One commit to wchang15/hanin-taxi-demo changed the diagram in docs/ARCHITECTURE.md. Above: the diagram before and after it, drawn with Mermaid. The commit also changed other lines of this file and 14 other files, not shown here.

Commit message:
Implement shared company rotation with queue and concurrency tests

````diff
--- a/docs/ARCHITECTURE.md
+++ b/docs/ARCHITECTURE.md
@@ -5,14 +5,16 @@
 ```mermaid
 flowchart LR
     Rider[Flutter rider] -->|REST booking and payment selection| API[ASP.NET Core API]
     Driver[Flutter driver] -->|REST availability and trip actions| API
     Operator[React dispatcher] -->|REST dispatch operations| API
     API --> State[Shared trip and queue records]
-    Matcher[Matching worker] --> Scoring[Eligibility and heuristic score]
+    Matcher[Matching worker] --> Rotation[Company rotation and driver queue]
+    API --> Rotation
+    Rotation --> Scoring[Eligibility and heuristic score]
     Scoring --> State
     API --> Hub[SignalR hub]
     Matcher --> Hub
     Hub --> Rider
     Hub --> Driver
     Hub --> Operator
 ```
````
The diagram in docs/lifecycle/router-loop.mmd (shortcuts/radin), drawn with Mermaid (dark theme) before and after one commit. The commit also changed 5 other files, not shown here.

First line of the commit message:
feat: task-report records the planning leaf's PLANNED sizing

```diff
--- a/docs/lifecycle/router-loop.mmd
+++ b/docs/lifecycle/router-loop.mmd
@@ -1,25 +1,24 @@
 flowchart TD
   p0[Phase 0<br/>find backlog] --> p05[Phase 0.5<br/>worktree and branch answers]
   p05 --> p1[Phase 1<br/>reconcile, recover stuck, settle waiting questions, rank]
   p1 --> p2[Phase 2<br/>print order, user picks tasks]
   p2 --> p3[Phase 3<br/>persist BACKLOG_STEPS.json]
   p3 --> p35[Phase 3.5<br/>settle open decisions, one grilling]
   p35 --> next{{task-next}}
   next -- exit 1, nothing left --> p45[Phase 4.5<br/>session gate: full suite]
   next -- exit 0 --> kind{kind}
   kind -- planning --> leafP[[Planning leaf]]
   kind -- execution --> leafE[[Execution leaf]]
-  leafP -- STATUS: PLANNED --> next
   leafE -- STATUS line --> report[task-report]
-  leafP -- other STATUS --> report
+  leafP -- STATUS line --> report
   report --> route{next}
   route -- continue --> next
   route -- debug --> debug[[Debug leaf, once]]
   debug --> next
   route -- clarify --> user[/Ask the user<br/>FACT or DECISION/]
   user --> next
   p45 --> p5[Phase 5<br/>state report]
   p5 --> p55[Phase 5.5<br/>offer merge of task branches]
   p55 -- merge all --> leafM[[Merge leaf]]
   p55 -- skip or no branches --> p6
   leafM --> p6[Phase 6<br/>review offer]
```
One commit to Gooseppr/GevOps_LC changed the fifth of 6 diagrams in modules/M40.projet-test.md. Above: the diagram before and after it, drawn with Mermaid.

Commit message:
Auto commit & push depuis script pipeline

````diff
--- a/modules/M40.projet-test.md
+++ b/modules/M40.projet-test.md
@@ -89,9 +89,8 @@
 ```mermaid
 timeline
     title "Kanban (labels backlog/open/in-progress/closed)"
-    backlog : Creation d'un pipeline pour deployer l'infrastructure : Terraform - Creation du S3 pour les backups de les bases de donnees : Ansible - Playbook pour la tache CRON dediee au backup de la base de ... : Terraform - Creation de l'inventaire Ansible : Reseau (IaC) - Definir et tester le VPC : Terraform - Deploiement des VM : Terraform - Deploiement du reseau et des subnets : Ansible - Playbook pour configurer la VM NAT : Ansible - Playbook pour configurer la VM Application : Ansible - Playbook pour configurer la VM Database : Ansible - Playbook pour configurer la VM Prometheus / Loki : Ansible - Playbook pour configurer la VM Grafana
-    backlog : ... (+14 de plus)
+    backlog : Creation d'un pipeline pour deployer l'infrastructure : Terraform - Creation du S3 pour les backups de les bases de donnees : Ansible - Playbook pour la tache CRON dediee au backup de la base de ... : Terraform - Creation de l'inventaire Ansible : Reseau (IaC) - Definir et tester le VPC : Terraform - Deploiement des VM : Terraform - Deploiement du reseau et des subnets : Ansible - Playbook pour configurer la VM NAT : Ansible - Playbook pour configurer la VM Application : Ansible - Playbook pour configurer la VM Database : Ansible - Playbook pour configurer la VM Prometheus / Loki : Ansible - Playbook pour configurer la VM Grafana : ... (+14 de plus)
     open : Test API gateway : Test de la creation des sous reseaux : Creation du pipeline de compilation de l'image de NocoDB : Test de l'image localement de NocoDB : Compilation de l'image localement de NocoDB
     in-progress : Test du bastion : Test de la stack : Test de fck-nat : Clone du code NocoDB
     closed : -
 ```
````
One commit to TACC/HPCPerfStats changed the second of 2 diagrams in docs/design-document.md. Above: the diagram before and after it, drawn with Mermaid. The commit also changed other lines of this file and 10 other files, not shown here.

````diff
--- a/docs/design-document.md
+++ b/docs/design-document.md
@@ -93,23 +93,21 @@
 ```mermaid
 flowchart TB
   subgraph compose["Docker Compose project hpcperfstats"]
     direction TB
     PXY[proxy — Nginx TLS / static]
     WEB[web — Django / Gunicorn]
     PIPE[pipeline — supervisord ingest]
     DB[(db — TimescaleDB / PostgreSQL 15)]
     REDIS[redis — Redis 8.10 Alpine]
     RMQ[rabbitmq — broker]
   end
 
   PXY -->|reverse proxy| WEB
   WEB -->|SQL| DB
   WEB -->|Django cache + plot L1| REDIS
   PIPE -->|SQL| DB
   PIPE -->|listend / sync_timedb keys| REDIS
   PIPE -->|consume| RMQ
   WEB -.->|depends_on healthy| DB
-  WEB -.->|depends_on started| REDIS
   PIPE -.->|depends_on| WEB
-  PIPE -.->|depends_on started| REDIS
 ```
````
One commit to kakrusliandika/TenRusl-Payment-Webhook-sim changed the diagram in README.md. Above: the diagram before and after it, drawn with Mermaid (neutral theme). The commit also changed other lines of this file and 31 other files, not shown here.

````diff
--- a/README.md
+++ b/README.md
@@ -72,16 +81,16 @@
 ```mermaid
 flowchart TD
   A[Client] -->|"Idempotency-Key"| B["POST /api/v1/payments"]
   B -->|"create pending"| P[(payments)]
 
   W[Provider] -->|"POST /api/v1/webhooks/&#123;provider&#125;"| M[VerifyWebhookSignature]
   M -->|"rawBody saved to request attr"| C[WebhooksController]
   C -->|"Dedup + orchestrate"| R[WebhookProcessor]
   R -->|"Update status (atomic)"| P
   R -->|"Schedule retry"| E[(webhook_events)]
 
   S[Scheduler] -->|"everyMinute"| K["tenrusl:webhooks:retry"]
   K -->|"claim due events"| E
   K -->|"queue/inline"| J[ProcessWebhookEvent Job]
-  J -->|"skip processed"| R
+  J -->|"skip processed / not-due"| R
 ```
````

**PROBLEM REQUIREMENTS**: Nothing should be left out: return all of the records exactly.

**ANSWER TO THE EXERCISE**:
One commit to wchang15/hanin-taxi-demo changed the diagram in docs/ARCHITECTURE.md. Above: the diagram before and after it, drawn with Mermaid. The commit also changed other lines of this file and 14 other files, not shown here.

Commit message:
Implement shared company rotation with queue and concurrency tests

````diff
--- a/docs/ARCHITECTURE.md
+++ b/docs/ARCHITECTURE.md
@@ -5,14 +5,16 @@
 ```mermaid
 flowchart LR
     Rider[Flutter rider] -->|REST booking and payment selection| API[ASP.NET Core API]
     Driver[Flutter driver] -->|REST availability and trip actions| API
     Operator[React dispatcher] -->|REST dispatch operations| API
     API --> State[Shared trip and queue records]
-    Matcher[Matching worker] --> Scoring[Eligibility and heuristic score]
+    Matcher[Matching worker] --> Rotation[Company rotation and driver queue]
+    API --> Rotation
+    Rotation --> Scoring[Eligibility and heuristic score]
     Scoring --> State
     API --> Hub[SignalR hub]
     Matcher --> Hub
     Hub --> Rider
     Hub --> Driver
     Hub --> Operator
 ```
````
The diagram in docs/lifecycle/router-loop.mmd (shortcuts/radin), drawn with Mermaid (dark theme) before and after one commit. The commit also changed 5 other files, not shown here.

First line of the commit message:
feat: task-report records the planning leaf's PLANNED sizing

```diff
--- a/docs/lifecycle/router-loop.mmd
+++ b/docs/lifecycle/router-loop.mmd
@@ -1,25 +1,24 @@
 flowchart TD
   p0[Phase 0<br/>find backlog] --> p05[Phase 0.5<br/>worktree and branch answers]
   p05 --> p1[Phase 1<br/>reconcile, recover stuck, settle waiting questions, rank]
   p1 --> p2[Phase 2<br/>print order, user picks tasks]
   p2 --> p3[Phase 3<br/>persist BACKLOG_STEPS.json]
   p3 --> p35[Phase 3.5<br/>settle open decisions, one grilling]
   p35 --> next{{task-next}}
   next -- exit 1, nothing left --> p45[Phase 4.5<br/>session gate: full suite]
   next -- exit 0 --> kind{kind}
   kind -- planning --> leafP[[Planning leaf]]
   kind -- execution --> leafE[[Execution leaf]]
-  leafP -- STATUS: PLANNED --> next
   leafE -- STATUS line --> report[task-report]
-  leafP -- other STATUS --> report
+  leafP -- STATUS line --> report
   report --> route{next}
   route -- continue --> next
   route -- debug --> debug[[Debug leaf, once]]
   debug --> next
   route -- clarify --> user[/Ask the user<br/>FACT or DECISION/]
   user --> next
   p45 --> p5[Phase 5<br/>state report]
   p5 --> p55[Phase 5.5<br/>offer merge of task branches]
   p55 -- merge all --> leafM[[Merge leaf]]
   p55 -- skip or no branches --> p6
   leafM --> p6[Phase 6<br/>review offer]
```
One commit to Gooseppr/GevOps_LC changed the fifth of 6 diagrams in modules/M40.projet-test.md. Above: the diagram before and after it, drawn with Mermaid.

Commit message:
Auto commit & push depuis script pipeline

````diff
--- a/modules/M40.projet-test.md
+++ b/modules/M40.projet-test.md
@@ -89,9 +89,8 @@
 ```mermaid
 timeline
     title "Kanban (labels backlog/open/in-progress/closed)"
-    backlog : Creation d'un pipeline pour deployer l'infrastructure : Terraform - Creation du S3 pour les backups de les bases de donnees : Ansible - Playbook pour la tache CRON dediee au backup de la base de ... : Terraform - Creation de l'inventaire Ansible : Reseau (IaC) - Definir et tester le VPC : Terraform - Deploiement des VM : Terraform - Deploiement du reseau et des subnets : Ansible - Playbook pour configurer la VM NAT : Ansible - Playbook pour configurer la VM Application : Ansible - Playbook pour configurer la VM Database : Ansible - Playbook pour configurer la VM Prometheus / Loki : Ansible - Playbook pour configurer la VM Grafana
-    backlog : ... (+14 de plus)
+    backlog : Creation d'un pipeline pour deployer l'infrastructure : Terraform - Creation du S3 pour les backups de les bases de donnees : Ansible - Playbook pour la tache CRON dediee au backup de la base de ... : Terraform - Creation de l'inventaire Ansible : Reseau (IaC) - Definir et tester le VPC : Terraform - Deploiement des VM : Terraform - Deploiement du reseau et des subnets : Ansible - Playbook pour configurer la VM NAT : Ansible - Playbook pour configurer la VM Application : Ansible - Playbook pour configurer la VM Database : Ansible - Playbook pour configurer la VM Prometheus / Loki : Ansible - Playbook pour configurer la VM Grafana : ... (+14 de plus)
     open : Test API gateway : Test de la creation des sous reseaux : Creation du pipeline de compilation de l'image de NocoDB : Test de l'image localement de NocoDB : Compilation de l'image localement de NocoDB
     in-progress : Test du bastion : Test de la stack : Test de fck-nat : Clone du code NocoDB
     closed : -
 ```
````
One commit to TACC/HPCPerfStats changed the second of 2 diagrams in docs/design-document.md. Above: the diagram before and after it, drawn with Mermaid. The commit also changed other lines of this file and 10 other files, not shown here.

````diff
--- a/docs/design-document.md
+++ b/docs/design-document.md
@@ -93,23 +93,21 @@
 ```mermaid
 flowchart TB
   subgraph compose["Docker Compose project hpcperfstats"]
     direction TB
     PXY[proxy — Nginx TLS / static]
     WEB[web — Django / Gunicorn]
     PIPE[pipeline — supervisord ingest]
     DB[(db — TimescaleDB / PostgreSQL 15)]
     REDIS[redis — Redis 8.10 Alpine]
     RMQ[rabbitmq — broker]
   end
 
   PXY -->|reverse proxy| WEB
   WEB -->|SQL| DB
   WEB -->|Django cache + plot L1| REDIS
   PIPE -->|SQL| DB
   PIPE -->|listend / sync_timedb keys| REDIS
   PIPE -->|consume| RMQ
   WEB -.->|depends_on healthy| DB
-  WEB -.->|depends_on started| REDIS
   PIPE -.->|depends_on| WEB
-  PIPE -.->|depends_on started| REDIS
 ```
````
One commit to kakrusliandika/TenRusl-Payment-Webhook-sim changed the diagram in README.md. Above: the diagram before and after it, drawn with Mermaid (neutral theme). The commit also changed other lines of this file and 31 other files, not shown here.

````diff
--- a/README.md
+++ b/README.md
@@ -72,16 +81,16 @@
 ```mermaid
 flowchart TD
   A[Client] -->|"Idempotency-Key"| B["POST /api/v1/payments"]
   B -->|"create pending"| P[(payments)]
 
   W[Provider] -->|"POST /api/v1/webhooks/&#123;provider&#125;"| M[VerifyWebhookSignature]
   M -->|"rawBody saved to request attr"| C[WebhooksController]
   C -->|"Dedup + orchestrate"| R[WebhookProcessor]
   R -->|"Update status (atomic)"| P
   R -->|"Schedule retry"| E[(webhook_events)]
 
   S[Scheduler] -->|"everyMinute"| K["tenrusl:webhooks:retry"]
   K -->|"claim due events"| E
   K -->|"queue/inline"| J[ProcessWebhookEvent Job]
-  J -->|"skip processed"| R
+  J -->|"skip processed / not-due"| R
 ```
````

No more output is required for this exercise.